Guilt, curiosity, self-torture – we are dying to know more about this boy, our son’s half-brother. We contact our adoption social worker, the woman who checked on us after Wyatt’s placement, who handles all placements for our area. We tell her we want to be in communication with his half-brother’s family, offer our contact info, request that they keep in touch. She passes along our info, and reports that while the family is willing, they’re a bit overwhelmed with a newborn at the moment, and with establishing a relationship with Kinzey, who apparently had waited until late in the pregnancy to choose a family (hoping we would change our minds?). They ask for space.
But over the next few months, every time we’re out in public, I look for new babies who resemble Kinzey and Wyatt – in North Dakota, towheads are the norm, so I study the dark-haired infants, search for the characteristic dimples, the softly cleft chin. Around their own adoption day at six months, we send congratulations, with pictures of Wyatt at that age and a description of his personality – his love of books, pickles, tacos, singing surprisingly in tune at the top of his lungs – hoping the comparison will intrigue them. We have yet to hear from them.
We – I – had a choice, and I said no. And my no continues to disturb me. Whom might I have harmed by my choice?

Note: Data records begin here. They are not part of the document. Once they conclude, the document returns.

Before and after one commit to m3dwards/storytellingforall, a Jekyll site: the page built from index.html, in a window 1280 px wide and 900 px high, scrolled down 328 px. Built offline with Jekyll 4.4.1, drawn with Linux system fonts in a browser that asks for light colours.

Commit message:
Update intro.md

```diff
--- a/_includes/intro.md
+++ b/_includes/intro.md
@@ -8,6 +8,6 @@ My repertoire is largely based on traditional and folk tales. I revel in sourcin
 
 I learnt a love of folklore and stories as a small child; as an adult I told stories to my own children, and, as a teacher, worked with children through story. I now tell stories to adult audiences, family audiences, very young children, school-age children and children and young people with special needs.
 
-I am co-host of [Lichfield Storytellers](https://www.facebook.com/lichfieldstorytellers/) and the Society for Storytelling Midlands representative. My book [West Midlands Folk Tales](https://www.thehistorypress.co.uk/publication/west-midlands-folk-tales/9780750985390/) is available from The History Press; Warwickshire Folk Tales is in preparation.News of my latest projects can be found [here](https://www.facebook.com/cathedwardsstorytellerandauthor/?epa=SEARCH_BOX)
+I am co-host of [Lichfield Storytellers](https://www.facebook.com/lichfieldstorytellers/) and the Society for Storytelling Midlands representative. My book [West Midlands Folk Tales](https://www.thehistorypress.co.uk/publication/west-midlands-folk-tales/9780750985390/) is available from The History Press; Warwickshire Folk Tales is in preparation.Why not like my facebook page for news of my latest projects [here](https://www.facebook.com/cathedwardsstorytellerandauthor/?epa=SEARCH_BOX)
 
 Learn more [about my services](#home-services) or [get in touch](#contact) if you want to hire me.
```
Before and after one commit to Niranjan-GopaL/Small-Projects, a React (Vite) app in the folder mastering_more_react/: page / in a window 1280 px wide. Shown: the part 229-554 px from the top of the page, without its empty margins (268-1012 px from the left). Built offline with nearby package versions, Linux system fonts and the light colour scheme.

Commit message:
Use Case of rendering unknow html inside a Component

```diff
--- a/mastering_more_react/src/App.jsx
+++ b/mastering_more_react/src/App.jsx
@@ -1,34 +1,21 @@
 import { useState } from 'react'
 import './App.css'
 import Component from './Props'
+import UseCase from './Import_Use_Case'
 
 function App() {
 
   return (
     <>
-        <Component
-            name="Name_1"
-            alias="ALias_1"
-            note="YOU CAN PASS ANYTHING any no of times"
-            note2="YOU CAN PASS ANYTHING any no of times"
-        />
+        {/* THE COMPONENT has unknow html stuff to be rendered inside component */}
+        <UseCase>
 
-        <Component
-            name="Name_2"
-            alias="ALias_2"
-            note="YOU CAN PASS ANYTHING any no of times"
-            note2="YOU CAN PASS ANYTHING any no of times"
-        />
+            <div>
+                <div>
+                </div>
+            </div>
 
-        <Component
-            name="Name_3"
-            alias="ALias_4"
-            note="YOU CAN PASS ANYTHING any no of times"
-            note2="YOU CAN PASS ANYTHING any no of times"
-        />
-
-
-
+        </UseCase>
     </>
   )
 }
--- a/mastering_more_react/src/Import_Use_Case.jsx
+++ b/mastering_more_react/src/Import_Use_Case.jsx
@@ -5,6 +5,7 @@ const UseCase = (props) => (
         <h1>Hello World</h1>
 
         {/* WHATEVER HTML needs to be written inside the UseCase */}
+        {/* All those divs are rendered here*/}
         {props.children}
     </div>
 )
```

Not us. My drought ends: my book is published and I write a new poetry manuscript that excites me. Evan ends his first year of law school at the top of his class and secures a lucrative clerkship. Not the new baby who, no doubt, is happily exploring solid foods and solid footing somewhere in my town.
Wyatt? What would Wyatt’s life have been like with a brother I wonder, when he tugs on my hand while I’m cooking, desperate for a playmate. When my sister-in-law drops the news that next year, their daughter is going to have a new little sister. When Jodi brings her own adopted son Eli over to play and the boys clamber on the furniture, the stairs, laughing and shoving, ignoring boundaries the way brothers do.
It’s said you can’t choose your family, but that’s not true – ours involved more choice than most. Our son had little say in any of it, but I don’t know if or how much this will hurt him. As an adoptive parent, I’m preparing – as much as one can through workshops and roleplaying and readings – for the inevitable questions he will ask us: Why didn’t my mom keep me? How do I know you’ll keep me? Who was my father? And I’ve tried to collect information for when he asks about other family, for if he chooses to get in touch, to ask them for answers I can’t give him. I’m preparing to deal with his hurt.
But Kinzey’s hurt is plain. What does it mean that I said no to her, a girl who said yes to us in the biggest, most unimaginably beautiful way possible?
I’m grateful for today’s model of open adoption, for humane communication to replace the wrenching away of babies from anonymous mothers. But it visits its own hurts. At some point, our love and nurturing of the birthmother is revealed as a sort of performance to gain the agency’s approval, to elicit her yes. An illusion exposed by its eventual limits. Open adoptions prolong the contact until new and different disappointments are probable, inevitable. Even under this new system, where it seems the birthmother makes all the choices, pain is still the price she pays for her mistakes – some in the old expected ways, some entirely unanticipated. Some in which I’ve participated.
Kinzey had choices; Kinzey had babies. She chose us and we said yes. Then, we – I – said no. I owe it to her to own it.
Heidi Czerwiec is Associate Professor of English at the University of North Dakota, where we just celebrated Spring Break with our sixth blizzard of the year. She is the author of Self-Portrait as Bettie Page (Barefoot Muse Press, 2013) and has work appearing or forthcoming in Crab Orchard Review and storySouth.